↓

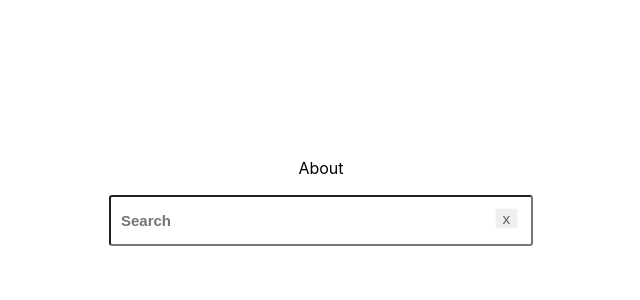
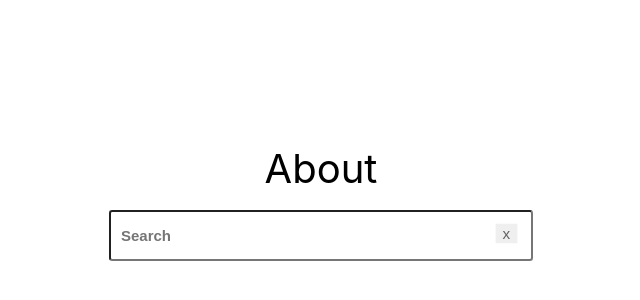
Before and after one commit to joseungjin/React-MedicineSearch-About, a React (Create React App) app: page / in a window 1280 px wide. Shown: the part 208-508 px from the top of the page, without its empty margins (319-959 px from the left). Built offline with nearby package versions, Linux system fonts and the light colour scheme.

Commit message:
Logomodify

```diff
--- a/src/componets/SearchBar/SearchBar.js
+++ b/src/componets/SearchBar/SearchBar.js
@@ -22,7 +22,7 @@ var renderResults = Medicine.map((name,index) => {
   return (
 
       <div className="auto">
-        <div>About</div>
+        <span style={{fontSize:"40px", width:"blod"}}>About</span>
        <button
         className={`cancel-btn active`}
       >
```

↑

> EXERCISE
The number of lines in the data that hold "About" must be the entire answer.

> ANSWER SPACE
3